What the task requires — The entries below must be repeated exactly. None may be skipped.

Raw data —
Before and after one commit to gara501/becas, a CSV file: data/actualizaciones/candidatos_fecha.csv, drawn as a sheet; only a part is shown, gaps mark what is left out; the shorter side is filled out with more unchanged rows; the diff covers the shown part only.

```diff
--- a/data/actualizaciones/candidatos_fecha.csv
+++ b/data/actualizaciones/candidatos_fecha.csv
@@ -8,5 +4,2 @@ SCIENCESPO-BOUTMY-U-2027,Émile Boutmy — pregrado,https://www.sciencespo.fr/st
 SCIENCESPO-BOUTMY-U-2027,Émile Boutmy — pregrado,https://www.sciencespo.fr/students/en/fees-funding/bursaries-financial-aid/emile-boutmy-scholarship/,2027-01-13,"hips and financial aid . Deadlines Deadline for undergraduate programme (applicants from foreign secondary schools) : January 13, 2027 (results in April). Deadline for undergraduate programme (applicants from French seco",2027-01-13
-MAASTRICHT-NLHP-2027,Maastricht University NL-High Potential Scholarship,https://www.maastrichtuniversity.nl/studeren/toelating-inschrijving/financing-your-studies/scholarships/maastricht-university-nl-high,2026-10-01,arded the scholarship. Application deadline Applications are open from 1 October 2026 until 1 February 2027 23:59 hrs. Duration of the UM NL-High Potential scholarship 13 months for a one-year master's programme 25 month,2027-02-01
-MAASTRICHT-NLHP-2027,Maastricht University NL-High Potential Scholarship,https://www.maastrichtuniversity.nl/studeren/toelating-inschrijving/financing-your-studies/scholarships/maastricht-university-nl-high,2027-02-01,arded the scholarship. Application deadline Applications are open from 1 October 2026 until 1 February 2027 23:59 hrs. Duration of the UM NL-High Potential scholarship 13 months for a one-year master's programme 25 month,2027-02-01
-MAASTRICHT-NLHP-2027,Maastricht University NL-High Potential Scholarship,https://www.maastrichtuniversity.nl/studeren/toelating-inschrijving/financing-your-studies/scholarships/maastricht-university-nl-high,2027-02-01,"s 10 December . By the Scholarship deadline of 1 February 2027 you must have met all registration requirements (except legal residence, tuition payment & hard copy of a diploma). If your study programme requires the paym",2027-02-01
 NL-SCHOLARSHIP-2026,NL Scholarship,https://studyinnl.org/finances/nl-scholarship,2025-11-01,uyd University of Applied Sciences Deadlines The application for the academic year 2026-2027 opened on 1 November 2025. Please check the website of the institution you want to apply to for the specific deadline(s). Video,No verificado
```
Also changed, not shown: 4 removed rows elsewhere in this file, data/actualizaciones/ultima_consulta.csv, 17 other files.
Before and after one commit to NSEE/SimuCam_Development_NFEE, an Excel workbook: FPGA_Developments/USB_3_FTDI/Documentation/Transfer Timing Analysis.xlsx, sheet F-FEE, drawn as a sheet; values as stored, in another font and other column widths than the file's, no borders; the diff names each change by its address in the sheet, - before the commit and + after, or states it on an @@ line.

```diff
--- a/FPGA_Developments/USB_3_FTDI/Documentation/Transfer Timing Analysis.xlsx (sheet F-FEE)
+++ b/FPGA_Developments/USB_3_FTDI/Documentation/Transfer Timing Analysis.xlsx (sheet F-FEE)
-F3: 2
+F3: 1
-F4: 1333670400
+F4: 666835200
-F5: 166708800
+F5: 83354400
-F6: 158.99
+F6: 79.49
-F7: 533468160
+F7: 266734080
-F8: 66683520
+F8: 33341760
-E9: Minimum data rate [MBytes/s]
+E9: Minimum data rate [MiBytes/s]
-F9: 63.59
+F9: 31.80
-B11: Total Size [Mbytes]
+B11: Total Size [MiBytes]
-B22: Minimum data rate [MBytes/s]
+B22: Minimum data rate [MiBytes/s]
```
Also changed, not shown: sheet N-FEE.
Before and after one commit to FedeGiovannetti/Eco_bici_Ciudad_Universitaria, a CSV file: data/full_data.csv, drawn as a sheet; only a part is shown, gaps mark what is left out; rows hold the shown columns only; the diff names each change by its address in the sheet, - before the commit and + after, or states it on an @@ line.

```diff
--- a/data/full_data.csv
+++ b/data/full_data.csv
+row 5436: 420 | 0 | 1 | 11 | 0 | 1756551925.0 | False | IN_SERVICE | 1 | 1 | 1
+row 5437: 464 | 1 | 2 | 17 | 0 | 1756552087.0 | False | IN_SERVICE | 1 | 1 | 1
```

Reply —
Before and after one commit to gara501/becas, a CSV file: data/actualizaciones/candidatos_fecha.csv, drawn as a sheet; only a part is shown, gaps mark what is left out; the shorter side is filled out with more unchanged rows; the diff covers the shown part only.

```diff
--- a/data/actualizaciones/candidatos_fecha.csv
+++ b/data/actualizaciones/candidatos_fecha.csv
@@ -8,5 +4,2 @@ SCIENCESPO-BOUTMY-U-2027,Émile Boutmy — pregrado,https://www.sciencespo.fr/st
 SCIENCESPO-BOUTMY-U-2027,Émile Boutmy — pregrado,https://www.sciencespo.fr/students/en/fees-funding/bursaries-financial-aid/emile-boutmy-scholarship/,2027-01-13,"hips and financial aid . Deadlines Deadline for undergraduate programme (applicants from foreign secondary schools) : January 13, 2027 (results in April). Deadline for undergraduate programme (applicants from French seco",2027-01-13
-MAASTRICHT-NLHP-2027,Maastricht University NL-High Potential Scholarship,https://www.maastrichtuniversity.nl/studeren/toelating-inschrijving/financing-your-studies/scholarships/maastricht-university-nl-high,2026-10-01,arded the scholarship. Application deadline Applications are open from 1 October 2026 until 1 February 2027 23:59 hrs. Duration of the UM NL-High Potential scholarship 13 months for a one-year master's programme 25 month,2027-02-01
-MAASTRICHT-NLHP-2027,Maastricht University NL-High Potential Scholarship,https://www.maastrichtuniversity.nl/studeren/toelating-inschrijving/financing-your-studies/scholarships/maastricht-university-nl-high,2027-02-01,arded the scholarship. Application deadline Applications are open from 1 October 2026 until 1 February 2027 23:59 hrs. Duration of the UM NL-High Potential scholarship 13 months for a one-year master's programme 25 month,2027-02-01
-MAASTRICHT-NLHP-2027,Maastricht University NL-High Potential Scholarship,https://www.maastrichtuniversity.nl/studeren/toelating-inschrijving/financing-your-studies/scholarships/maastricht-university-nl-high,2027-02-01,"s 10 December . By the Scholarship deadline of 1 February 2027 you must have met all registration requirements (except legal residence, tuition payment & hard copy of a diploma). If your study programme requires the paym",2027-02-01
 NL-SCHOLARSHIP-2026,NL Scholarship,https://studyinnl.org/finances/nl-scholarship,2025-11-01,uyd University of Applied Sciences Deadlines The application for the academic year 2026-2027 opened on 1 November 2025. Please check the website of the institution you want to apply to for the specific deadline(s). Video,No verificado
```
Also changed, not shown: 4 removed rows elsewhere in this file, data/actualizaciones/ultima_consulta.csv, 17 other files.
Before and after one commit to NSEE/SimuCam_Development_NFEE, an Excel workbook: FPGA_Developments/USB_3_FTDI/Documentation/Transfer Timing Analysis.xlsx, sheet F-FEE, drawn as a sheet; values as stored, in another font and other column widths than the file's, no borders; the diff names each change by its address in the sheet, - before the commit and + after, or states it on an @@ line.

```diff
--- a/FPGA_Developments/USB_3_FTDI/Documentation/Transfer Timing Analysis.xlsx (sheet F-FEE)
+++ b/FPGA_Developments/USB_3_FTDI/Documentation/Transfer Timing Analysis.xlsx (sheet F-FEE)
-F3: 2
+F3: 1
-F4: 1333670400
+F4: 666835200
-F5: 166708800
+F5: 83354400
-F6: 158.99
+F6: 79.49
-F7: 533468160
+F7: 266734080
-F8: 66683520
+F8: 33341760
-E9: Minimum data rate [MBytes/s]
+E9: Minimum data rate [MiBytes/s]
-F9: 63.59
+F9: 31.80
-B11: Total Size [Mbytes]
+B11: Total Size [MiBytes]
-B22: Minimum data rate [MBytes/s]
+B22: Minimum data rate [MiBytes/s]
```
Also changed, not shown: sheet N-FEE.
Before and after one commit to FedeGiovannetti/Eco_bici_Ciudad_Universitaria, a CSV file: data/full_data.csv, drawn as a sheet; only a part is shown, gaps mark what is left out; rows hold the shown columns only; the diff names each change by its address in the sheet, - before the commit and + after, or states it on an @@ line.

```diff
--- a/data/full_data.csv
+++ b/data/full_data.csv
+row 5436: 420 | 0 | 1 | 11 | 0 | 1756551925.0 | False | IN_SERVICE | 1 | 1 | 1
+row 5437: 464 | 1 | 2 | 17 | 0 | 1756552087.0 | False | IN_SERVICE | 1 | 1 | 1
```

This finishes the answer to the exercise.